### WHAT IS EXPECTED
Examine the entries and show every line in which the word "House" is found.

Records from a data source
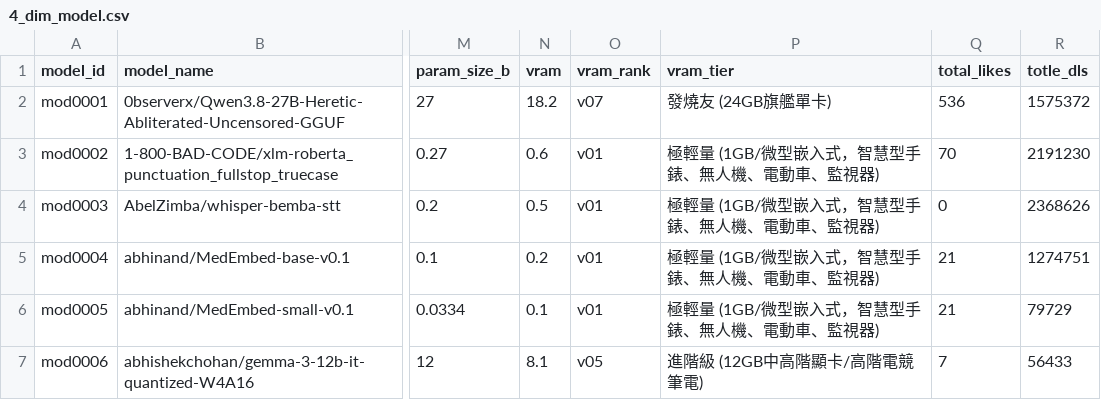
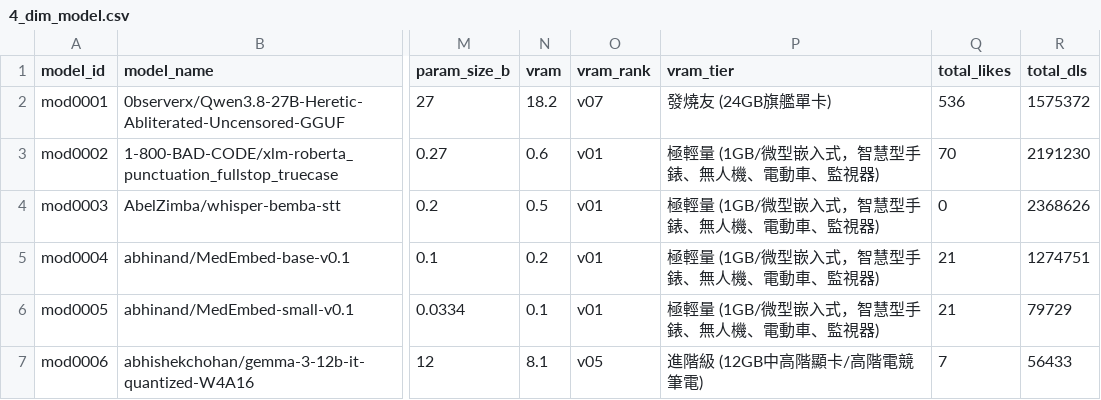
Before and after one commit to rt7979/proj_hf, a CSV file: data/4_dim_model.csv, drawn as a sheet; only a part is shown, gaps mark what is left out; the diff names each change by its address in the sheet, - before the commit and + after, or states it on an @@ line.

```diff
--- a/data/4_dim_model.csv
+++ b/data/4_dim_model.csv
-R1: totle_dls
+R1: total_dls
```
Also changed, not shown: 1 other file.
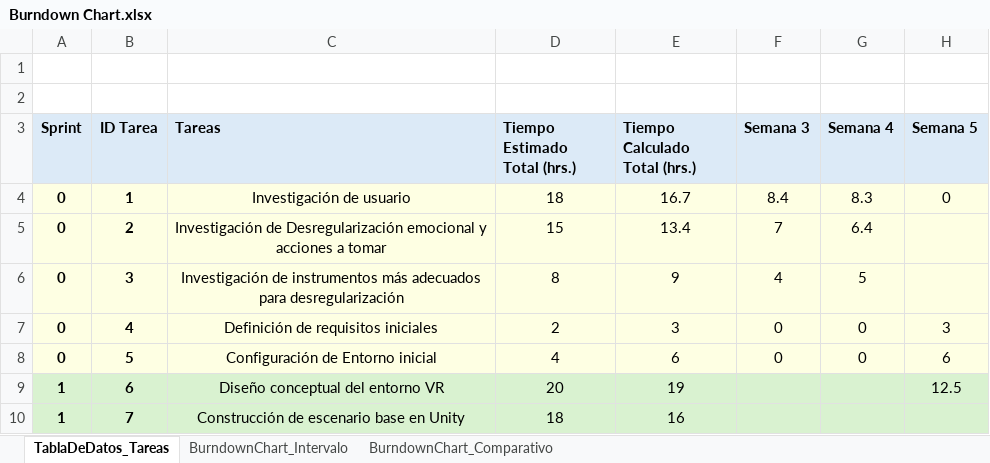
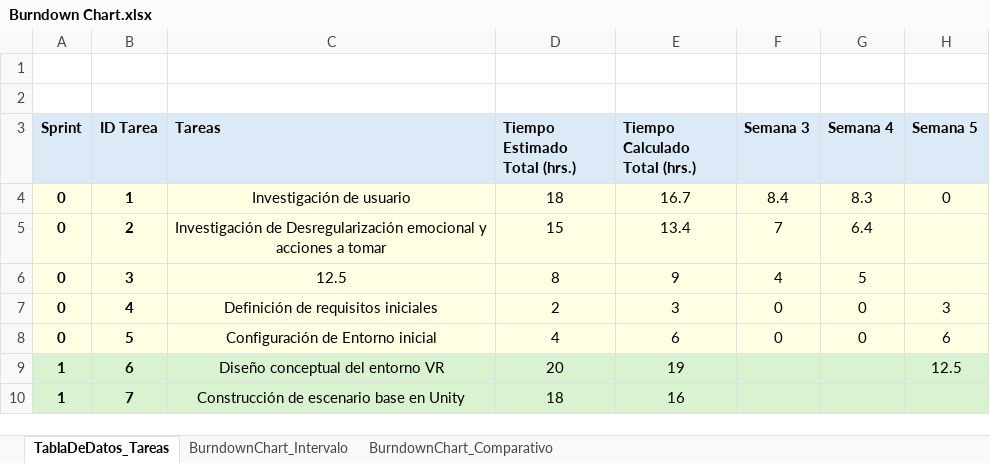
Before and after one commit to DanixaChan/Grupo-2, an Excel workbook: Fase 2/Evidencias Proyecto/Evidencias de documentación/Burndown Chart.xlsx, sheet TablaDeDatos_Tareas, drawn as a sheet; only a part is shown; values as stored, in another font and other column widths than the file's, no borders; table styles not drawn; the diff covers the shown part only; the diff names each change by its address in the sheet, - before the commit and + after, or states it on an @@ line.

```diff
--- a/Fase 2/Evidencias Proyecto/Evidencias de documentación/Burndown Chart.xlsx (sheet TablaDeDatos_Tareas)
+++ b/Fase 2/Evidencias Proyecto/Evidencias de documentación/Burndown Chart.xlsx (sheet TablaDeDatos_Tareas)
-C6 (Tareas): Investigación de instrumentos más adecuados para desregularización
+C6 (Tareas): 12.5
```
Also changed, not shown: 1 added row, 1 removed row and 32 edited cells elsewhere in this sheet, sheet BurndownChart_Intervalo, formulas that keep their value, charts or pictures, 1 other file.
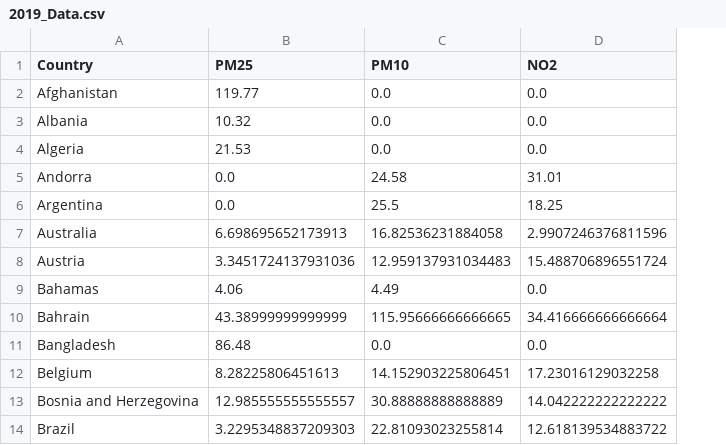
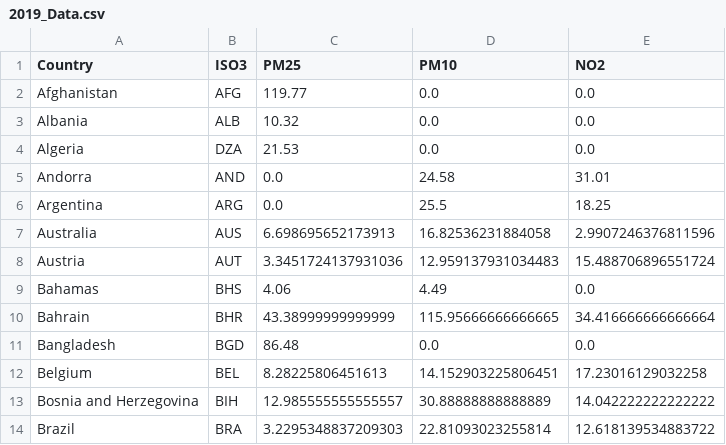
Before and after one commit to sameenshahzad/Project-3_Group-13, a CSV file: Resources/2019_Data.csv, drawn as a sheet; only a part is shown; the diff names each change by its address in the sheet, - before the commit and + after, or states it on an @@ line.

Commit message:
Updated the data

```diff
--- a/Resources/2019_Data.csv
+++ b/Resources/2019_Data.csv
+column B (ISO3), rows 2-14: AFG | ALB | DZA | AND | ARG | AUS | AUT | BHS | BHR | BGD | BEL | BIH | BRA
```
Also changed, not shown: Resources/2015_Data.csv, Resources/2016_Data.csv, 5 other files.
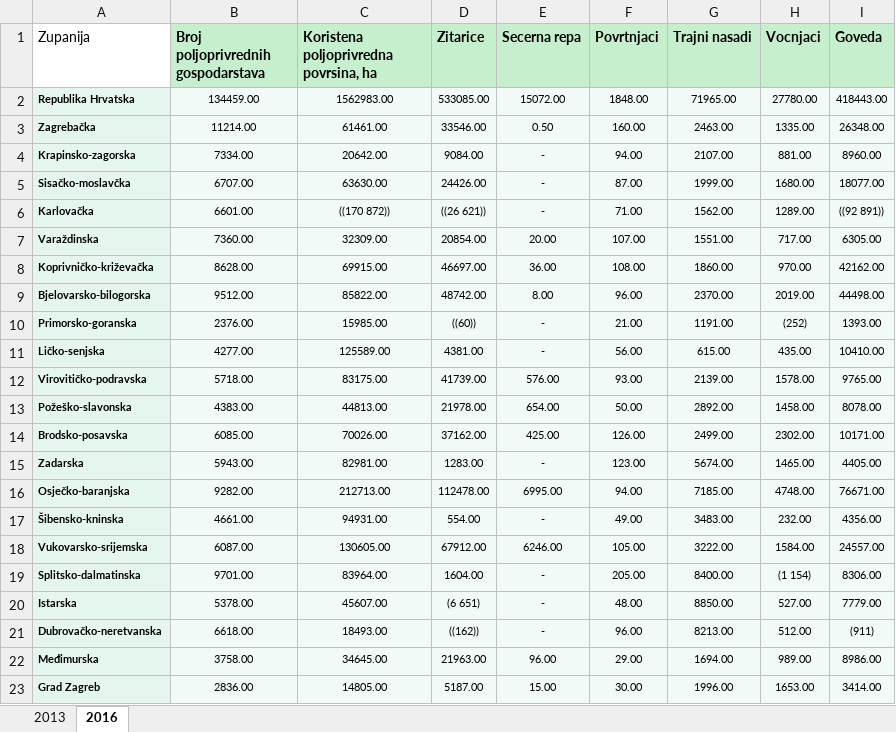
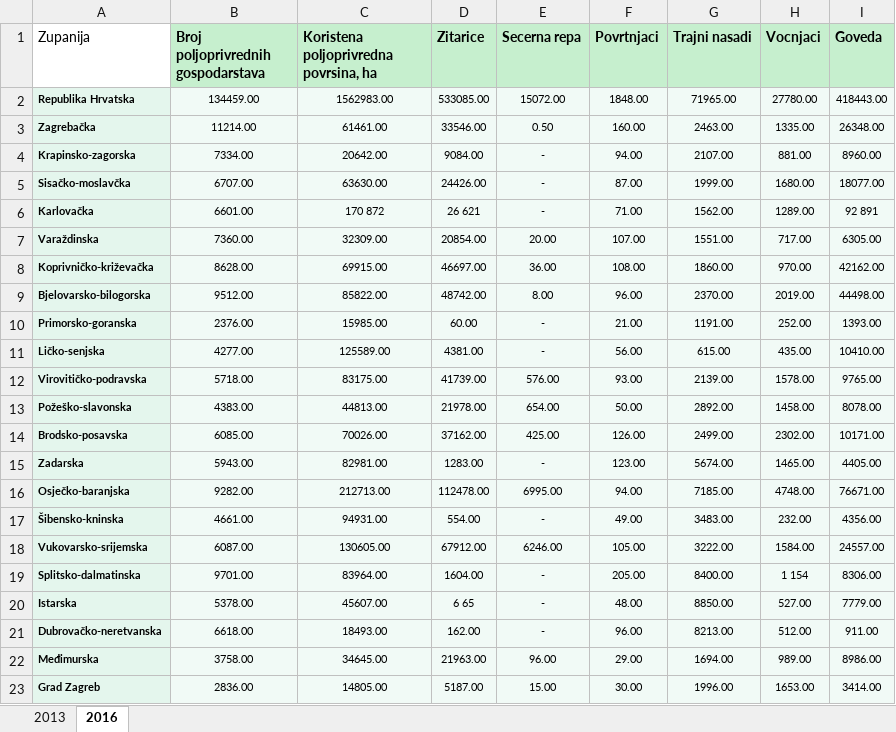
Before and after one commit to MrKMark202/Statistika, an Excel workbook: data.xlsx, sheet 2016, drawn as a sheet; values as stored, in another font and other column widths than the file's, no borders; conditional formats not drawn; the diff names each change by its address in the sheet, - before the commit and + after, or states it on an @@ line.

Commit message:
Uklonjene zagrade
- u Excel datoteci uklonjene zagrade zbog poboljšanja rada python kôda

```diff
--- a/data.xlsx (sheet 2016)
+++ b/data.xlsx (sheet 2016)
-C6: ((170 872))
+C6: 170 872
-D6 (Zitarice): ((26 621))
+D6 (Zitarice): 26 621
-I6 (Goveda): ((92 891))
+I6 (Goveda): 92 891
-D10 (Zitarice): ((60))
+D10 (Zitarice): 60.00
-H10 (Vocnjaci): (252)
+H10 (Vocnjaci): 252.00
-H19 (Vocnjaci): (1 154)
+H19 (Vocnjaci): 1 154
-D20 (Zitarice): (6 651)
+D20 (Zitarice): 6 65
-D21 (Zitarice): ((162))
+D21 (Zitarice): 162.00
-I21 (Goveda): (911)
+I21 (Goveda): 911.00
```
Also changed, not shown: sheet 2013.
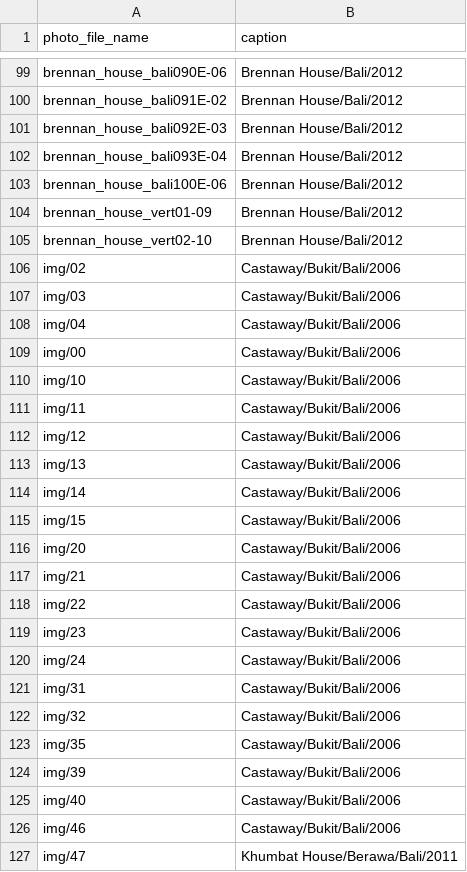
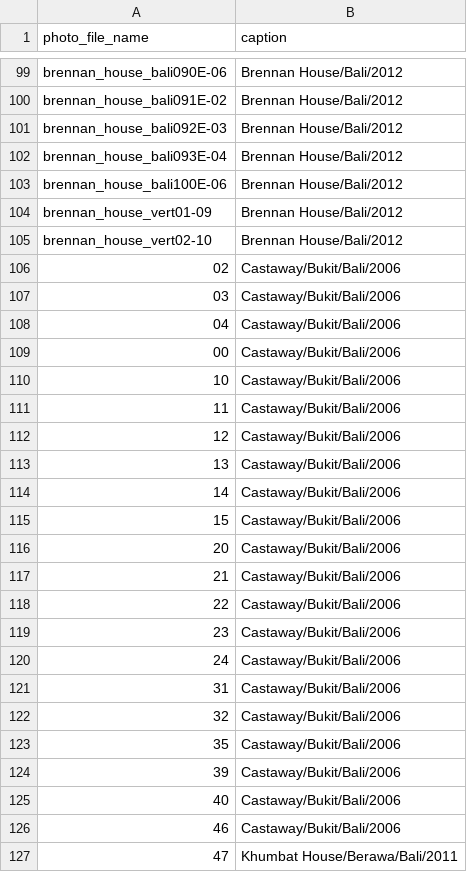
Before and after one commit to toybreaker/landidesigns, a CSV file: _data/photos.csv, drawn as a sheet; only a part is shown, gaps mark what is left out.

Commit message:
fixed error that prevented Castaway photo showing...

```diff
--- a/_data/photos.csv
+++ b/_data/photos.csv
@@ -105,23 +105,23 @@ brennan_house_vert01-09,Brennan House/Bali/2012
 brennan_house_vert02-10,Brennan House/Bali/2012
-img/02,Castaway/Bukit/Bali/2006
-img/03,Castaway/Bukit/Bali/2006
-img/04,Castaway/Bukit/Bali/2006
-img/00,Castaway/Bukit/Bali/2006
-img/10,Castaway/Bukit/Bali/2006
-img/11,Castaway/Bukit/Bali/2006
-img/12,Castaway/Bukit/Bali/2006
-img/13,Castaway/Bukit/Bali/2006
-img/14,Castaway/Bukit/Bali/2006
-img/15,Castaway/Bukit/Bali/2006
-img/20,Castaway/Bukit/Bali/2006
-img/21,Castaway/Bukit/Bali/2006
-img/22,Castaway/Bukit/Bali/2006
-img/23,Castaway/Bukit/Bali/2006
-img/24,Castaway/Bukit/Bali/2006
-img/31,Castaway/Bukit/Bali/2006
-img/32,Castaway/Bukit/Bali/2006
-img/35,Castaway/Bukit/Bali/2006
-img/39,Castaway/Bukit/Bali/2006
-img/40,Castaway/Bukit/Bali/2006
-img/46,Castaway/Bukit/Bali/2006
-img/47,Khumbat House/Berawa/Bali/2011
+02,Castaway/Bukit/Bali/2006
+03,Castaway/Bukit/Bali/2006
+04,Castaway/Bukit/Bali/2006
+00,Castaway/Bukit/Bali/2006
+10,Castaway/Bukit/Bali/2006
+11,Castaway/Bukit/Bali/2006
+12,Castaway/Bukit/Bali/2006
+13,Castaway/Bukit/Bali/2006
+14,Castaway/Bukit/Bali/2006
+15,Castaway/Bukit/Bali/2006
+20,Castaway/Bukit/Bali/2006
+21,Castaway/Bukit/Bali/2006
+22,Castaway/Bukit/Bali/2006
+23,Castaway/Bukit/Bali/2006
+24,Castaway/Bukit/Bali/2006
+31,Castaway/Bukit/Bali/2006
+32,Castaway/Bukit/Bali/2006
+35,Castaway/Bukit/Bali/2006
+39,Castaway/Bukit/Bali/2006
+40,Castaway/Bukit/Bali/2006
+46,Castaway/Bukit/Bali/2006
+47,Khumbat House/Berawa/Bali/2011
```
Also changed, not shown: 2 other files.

### ANSWER
@@ -105,23 +105,23 @@ brennan_house_vert01-09,Brennan House/Bali/2012
 brennan_house_vert02-10,Brennan House/Bali/2012
-img/47,Khumbat House/Berawa/Bali/2011
+47,Khumbat House/Berawa/Bali/2011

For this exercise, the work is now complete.